Unsettled baby in pain after a feed

Hi, I have an 8wk old baby who is very unsettled and appears to be in pain after a feed (she is breastfed). As soon as she comes off she starts crying and scrunching up. While feeding she groans a bit, sometimes chokes, flicks her head back and sometimes cries. After a feed I try burping her in different positions (she usually brings up one burp at the start and often gets hiccups) and holding her upright to settle her. Eventually she will settle to sleep on me but every 5-10mins she will groan and squirm around and sometimes do random cries which then needs about 5min resettling. Once I think she is fully asleep and stopped groaning and squirming (anywhere from 30-90mins after a feed) I put her down in her bed. She sleeps for anywhere from 20-60mins and wakes up crying and scrunching her legs. I can usually resettle her on me back to sleep and repeat the process till the next feed.

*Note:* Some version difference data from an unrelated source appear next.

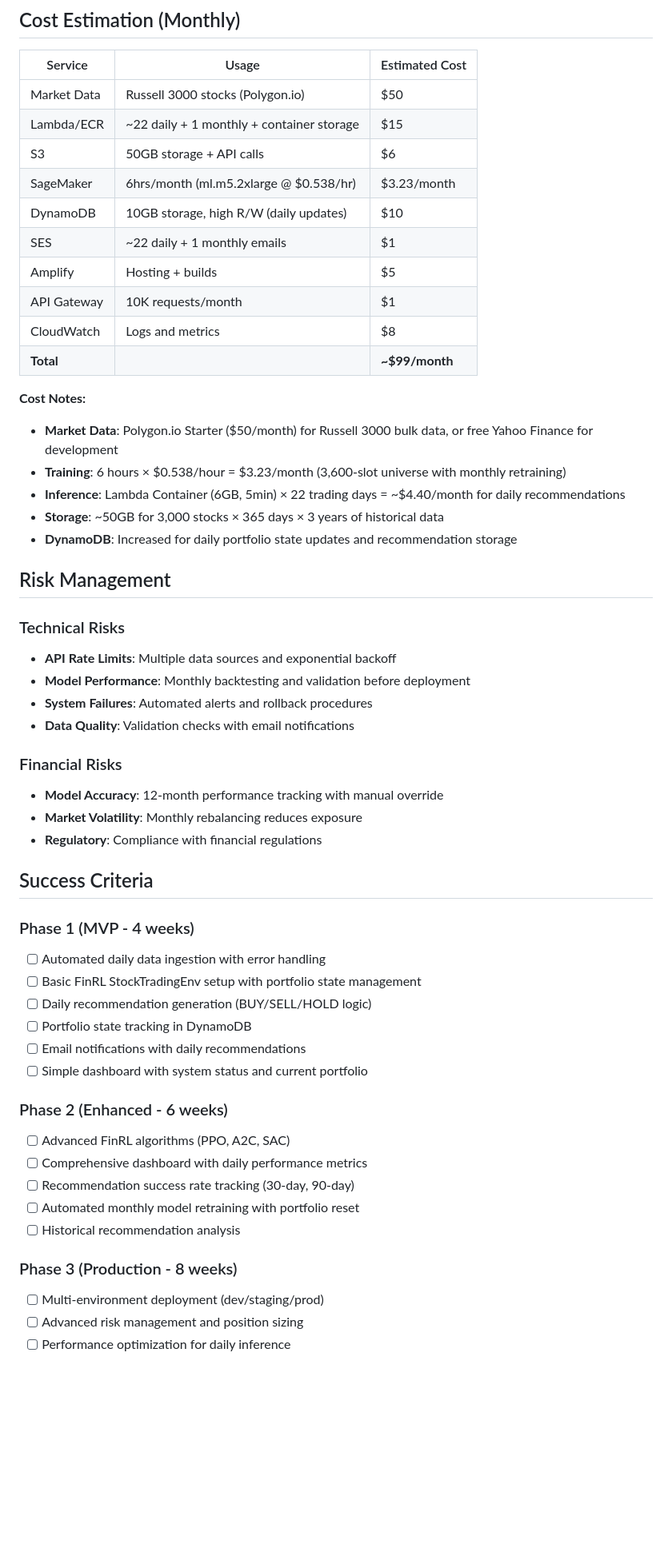
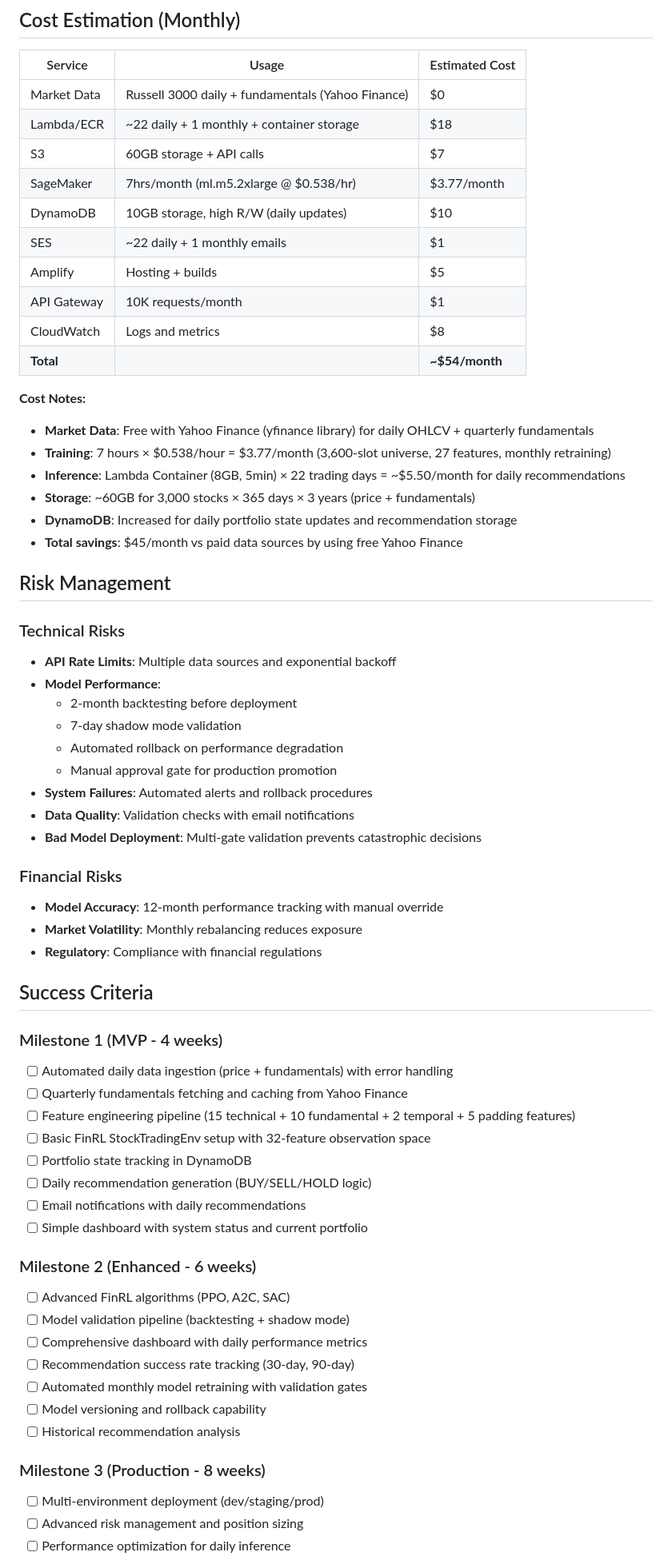
Before and after one commit to liyue4096/Magikarp_Quant, a Markdown page: doc/High_Level_design_v2.md, the part around one of its changes. Shown at 80% size. GitHub-like rendering; blank space fills up the shorter version.

```diff
--- a/doc/High_Level_design_v2.md
+++ b/doc/High_Level_design_v2.md
@@ -287,33 +324,39 @@ s3://trading-system-ml-models/
 
 | Service     | Usage                                  | Estimated Cost |
 | ----------- | -------------------------------------- | -------------- |
-| Market Data | Russell 3000 stocks (Polygon.io)       | $50            |
-| Lambda/ECR  | ~22 daily + 1 monthly + container storage | $15         |
-| S3          | 50GB storage + API calls               | $6             |
-| SageMaker   | 6hrs/month (ml.m5.2xlarge @ $0.538/hr) | $3.23/month    |
+| Market Data | Russell 3000 daily + fundamentals (Yahoo Finance) | $0 |
+| Lambda/ECR  | ~22 daily + 1 monthly + container storage | $18         |
+| S3          | 60GB storage + API calls               | $7             |
+| SageMaker   | 7hrs/month (ml.m5.2xlarge @ $0.538/hr) | $3.77/month    |
 | DynamoDB    | 10GB storage, high R/W (daily updates) | $10            |
 | SES         | ~22 daily + 1 monthly emails           | $1             |
 | Amplify     | Hosting + builds                       | $5             |
 | API Gateway | 10K requests/month                     | $1             |
 | CloudWatch  | Logs and metrics                       | $8             |
-| **Total**   |                                        | **~$99/month** |
+| **Total**   |                                        | **~$54/month** |
 
 **Cost Notes:**
 
-- **Market Data**: Polygon.io Starter ($50/month) for Russell 3000 bulk data, or free Yahoo Finance for development
-- **Training**: 6 hours × $0.538/hour = $3.23/month (3,600-slot universe with monthly retraining)
-- **Inference**: Lambda Container (6GB, 5min) × 22 trading days = ~$4.40/month for daily recommendations
-- **Storage**: ~50GB for 3,000 stocks × 365 days × 3 years of historical data
+- **Market Data**: Free with Yahoo Finance (yfinance library) for daily OHLCV + quarterly fundamentals
+- **Training**: 7 hours × $0.538/hour = $3.77/month (3,600-slot universe, 27 features, monthly retraining)
+- **Inference**: Lambda Container (8GB, 5min) × 22 trading days = ~$5.50/month for daily recommendations
+- **Storage**: ~60GB for 3,000 stocks × 365 days × 3 years (price + fundamentals)
 - **DynamoDB**: Increased for daily portfolio state updates and recommendation storage
+- **Total savings**: $45/month vs paid data sources by using free Yahoo Finance
 
 ## Risk Management
 
 ### Technical Risks
 
 - **API Rate Limits**: Multiple data sources and exponential backoff
-- **Model Performance**: Monthly backtesting and validation before deployment
+- **Model Performance**:
+  - 2-month backtesting before deployment
+  - 7-day shadow mode validation
+  - Automated rollback on performance degradation
+  - Manual approval gate for production promotion
 - **System Failures**: Automated alerts and rollback procedures
 - **Data Quality**: Validation checks with email notifications
+- **Bad Model Deployment**: Multi-gate validation prevents catastrophic decisions
 
 ### Financial Risks
 
@@ -323,24 +366,28 @@ s3://trading-system-ml-models/
 
 ## Success Criteria
 
-### Phase 1 (MVP - 4 weeks)
+### Milestone 1 (MVP - 4 weeks)
 
-- [ ] Automated daily data ingestion with error handling
-- [ ] Basic FinRL StockTradingEnv setup with portfolio state management
+- [ ] Automated daily data ingestion (price + fundamentals) with error handling
+- [ ] Quarterly fundamentals fetching and caching from Yahoo Finance
+- [ ] Feature engineering pipeline (15 technical + 10 fundamental + 2 temporal + 5 padding features)
+- [ ] Basic FinRL StockTradingEnv setup with 32-feature observation space
+- [ ] Portfolio state tracking in DynamoDB
 - [ ] Daily recommendation generation (BUY/SELL/HOLD logic)
-- [ ] Portfolio state tracking in DynamoDB
 - [ ] Email notifications with daily recommendations
 - [ ] Simple dashboard with system status and current portfolio
 
-### Phase 2 (Enhanced - 6 weeks)
+### Milestone 2 (Enhanced - 6 weeks)
 
 - [ ] Advanced FinRL algorithms (PPO, A2C, SAC)
+- [ ] Model validation pipeline (backtesting + shadow mode)
 - [ ] Comprehensive dashboard with daily performance metrics
 - [ ] Recommendation success rate tracking (30-day, 90-day)
-- [ ] Automated monthly model retraining with portfolio reset
+- [ ] Automated monthly model retraining with validation gates
+- [ ] Model versioning and rollback capability
 - [ ] Historical recommendation analysis
 
-### Phase 3 (Production - 8 weeks)
+### Milestone 3 (Production - 8 weeks)
 
 - [ ] Multi-environment deployment (dev/staging/prod)
 - [ ] Advanced risk management and position sizing
```
Also changed, not shown: other parts of doc/High_Level_design_v2.md (+85 -45 lines), README.md (added, +165 -0 lines).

I tried sleep training her (cry it out) for 2days but she would still not be asleep after 1-1.5hrs and I realised she's in pain and so uncomfortable so I stopped that just so she could actually get some sleep. During the night she is much better - she wakes once or twice and feeds ok and goes back to sleep after 10mins burping (she still only brings up 1burp).
Plunket nurse said its silent reflux (she doesn't spew a lot but sometimes has small spews up until her next feed). We went to the doc and she said colic and to sleep her upright on us which is ok but not in the long run! We went back after a week and got losec. She was very calm and relaxed and dozey for 2 days then back to the same unsettled and in pain. I don't know what to do next! Is it just an age thing, is there other meds I should try, is it reflux or colic?

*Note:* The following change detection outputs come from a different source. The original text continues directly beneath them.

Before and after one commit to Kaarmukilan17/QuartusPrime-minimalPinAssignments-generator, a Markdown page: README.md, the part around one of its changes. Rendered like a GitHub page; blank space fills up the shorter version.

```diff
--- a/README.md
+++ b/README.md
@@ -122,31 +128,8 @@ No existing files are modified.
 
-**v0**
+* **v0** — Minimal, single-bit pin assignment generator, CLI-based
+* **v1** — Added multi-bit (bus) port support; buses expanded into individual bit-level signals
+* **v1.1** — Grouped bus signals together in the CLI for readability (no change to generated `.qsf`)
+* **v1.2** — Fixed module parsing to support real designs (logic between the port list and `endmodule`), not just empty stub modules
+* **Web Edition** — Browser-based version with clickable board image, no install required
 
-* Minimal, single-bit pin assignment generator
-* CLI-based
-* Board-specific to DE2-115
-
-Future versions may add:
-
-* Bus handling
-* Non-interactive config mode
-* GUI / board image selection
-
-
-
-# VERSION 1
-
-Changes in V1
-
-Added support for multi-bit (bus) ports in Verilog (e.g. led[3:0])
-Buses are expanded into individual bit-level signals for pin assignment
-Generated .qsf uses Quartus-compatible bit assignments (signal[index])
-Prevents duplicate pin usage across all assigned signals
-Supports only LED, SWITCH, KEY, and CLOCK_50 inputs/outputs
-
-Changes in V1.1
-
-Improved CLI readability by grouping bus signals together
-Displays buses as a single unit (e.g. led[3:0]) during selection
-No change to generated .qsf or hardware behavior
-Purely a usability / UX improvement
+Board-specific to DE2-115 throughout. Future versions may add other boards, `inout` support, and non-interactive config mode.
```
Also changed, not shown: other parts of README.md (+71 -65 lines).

Jane ...
Answer: Hi, It may be related to her age, but as long as she is thriving and gaining weight, reaching her milestones and her output is fine then these are all reassuring factors. Crying tends to peak between 8-12 weeks and then for most babies, there is an increase in their periods of calmness and predictability with sleep and more of a pattern to their day. Avoiding medication if possible is best. A lot of the time calming techniques are better, such as deep warm baths, tummy massage, holding upright, placing in a sling and going for a walk, going for a pram walk and gentle rocking. Time and gut maturity makes a big difference when it comes to the baby just becoming calmer. Check in regularly with your child health nurse. Best Jane
Answered: 21 Oct 2015